Membrane and Electrode Modifications for Improving Power Density in Aqueous Redox Flow Batteries
Shah, Andrew Brady
Global electricity production from renewable sources has grown dramatically in recent years. While this has fostered lower dependence on carbon-based energy generation, the intermittent nature of these renewable energy resources has introduced new technical challenges to regional electrical grids. One approach to address intermittent energy generation and associated inefficiencies is to introduce grid-scale electricity storage using redox flow batteries. Redox flow batteries provide a reasonably stable, long-term means to store renewable energy. Vanadium redox flow batteries (VRBs) have been of particular interest due to their chemical stability, long life cyclability, and potential for high capacity electrical storage. VRBs also have a number of research challenges. One key factor limiting market penetration of redox flow batteries in energy storage portfolios is the high capital cost associated with a comparatively low power density technology. To this end, current research efforts focus on improving the energy density of VRBs to warrant this cost in the long term. This work focuses on four approaches to improve the power density of VRBs: the use of conductive membrane coatings, the generation of electroactive hydrophilic surface functional groups, use of drop-in electrocatalysts via direct reduction of metal salts, and chemical synthesis of lead oxide particles on the VRB anode. First, it is demonstrated that the rate capability of VRBs can be improved by electrospray deposition of a conductive carbon/binder mixture onto the surface of the ion-exchange membrane in a VRB. This work goes on to show dramatic rate improvements by hydrothermally treating graphite felt electrodes with various surface modifiers, most notably ammonium persulfate. Alternative approaches to improve the current density of a VRB involve the use of electrocatalysts on the surface of the anode. This work shows that the use of drop-in metal salts and the chemical synthesis of lead oxides are both facile routes to form catalytically-active nanoparticles on the surface of the VRB anode, which significantly accelerate the kinetics of otherwise sluggish anodic reactions in VRBs. These four methods each offer a commercially scalable and inexpensive pathway to increasing the capacity and power density of aqueous vanadium redox flow batteries.

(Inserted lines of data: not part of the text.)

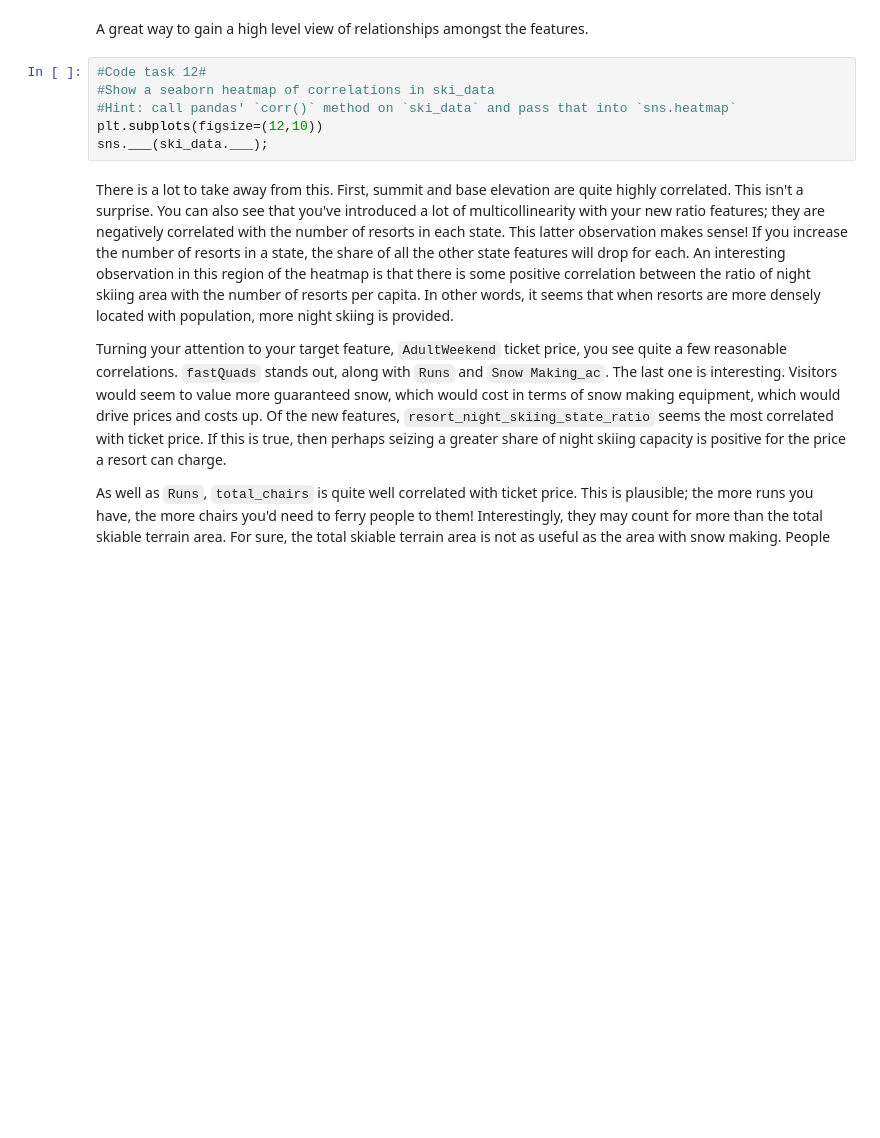
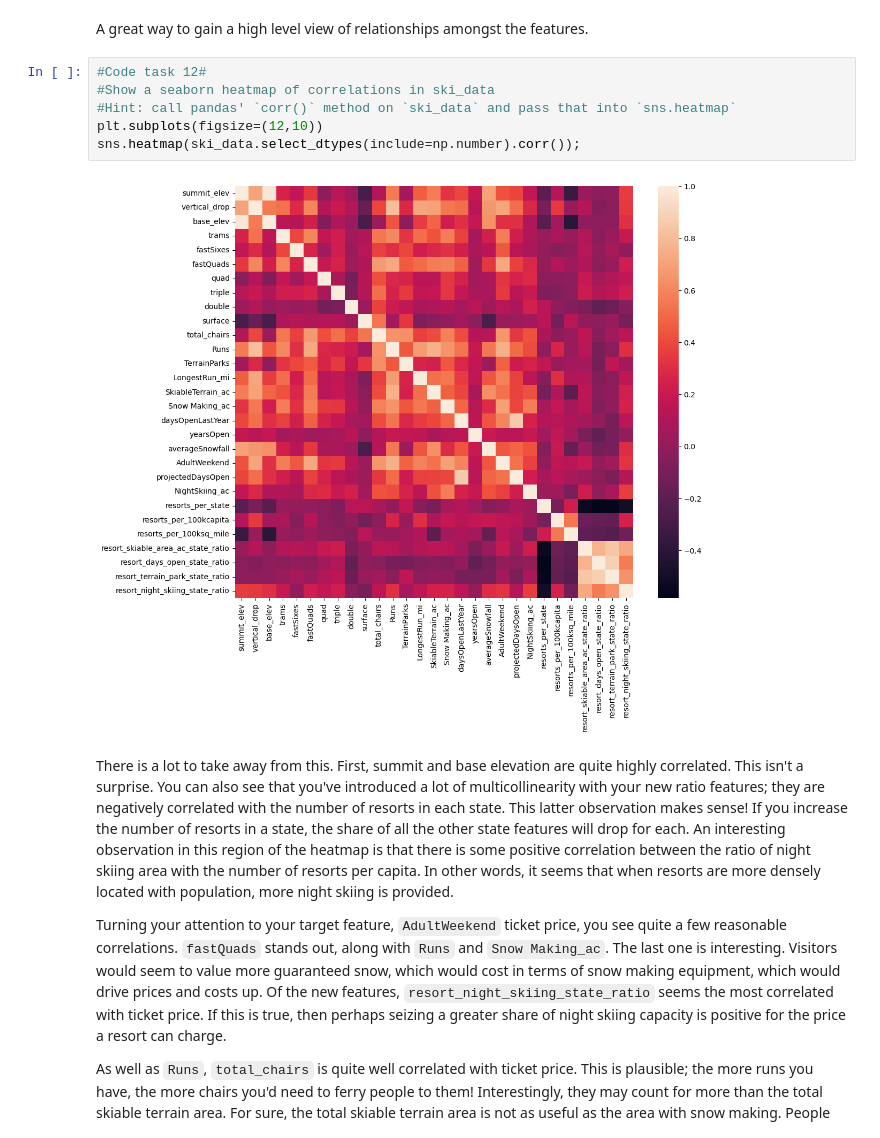
Before and after one commit to gisaf22/DataScienceGuidedCapstone, a Jupyter notebook: Notebooks/03_exploratory_data_analysis.ipynb, the cells around one changed output. Saved outputs shown, nothing was run; the diff lists cells and outputs as text; blank space fills up the shorter version.

```diff
--- a/Notebooks/03_exploratory_data_analysis.ipynb
+++ b/Notebooks/03_exploratory_data_analysis.ipynb
@@ -776,9 +778,11 @@ A great way to gain a high level view of relationships amongst the features.
 # %%
 #Code task 12#
 #Show a seaborn heatmap of correlations in ski_data
 #Hint: call pandas' `corr()` method on `ski_data` and pass that into `sns.heatmap`
 plt.subplots(figsize=(12,10))
-sns.___(ski_data.___);
+sns.heatmap(ski_data.select_dtypes(include=np.number).corr());
+# %% [output]
+[figure, added]
 # %% [markdown]
 There is a lot to take away from this. First, summit and base elevation are quite highly correlated. This isn't a surprise. You can also see that you've introduced a lot of multicollinearity with your new ratio features; they are negatively correlated with the number of resorts in each state. This latter observation makes sense! If you increase the number of resorts in a state, the share of all the other state features will drop for each. An interesting observation in this region of the heatmap is that there is some positive correlation between the ratio of night skiing area with the number of resorts per capita. In other words, it seems that when resorts are more densely located with population, more night skiing is provided.
 
```
Also changed, not shown: parts of 9 cells of this notebook.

Chemical engineering; energy storage; Energy; Materials Science; Battery; redox flow battery; vanadium
Joo, Yong L.
Cohen, Claude; Wiesner, Ulrich B.
Ph. D., Chemical Engineering
Doctor of Philosophy
dissertation or thesis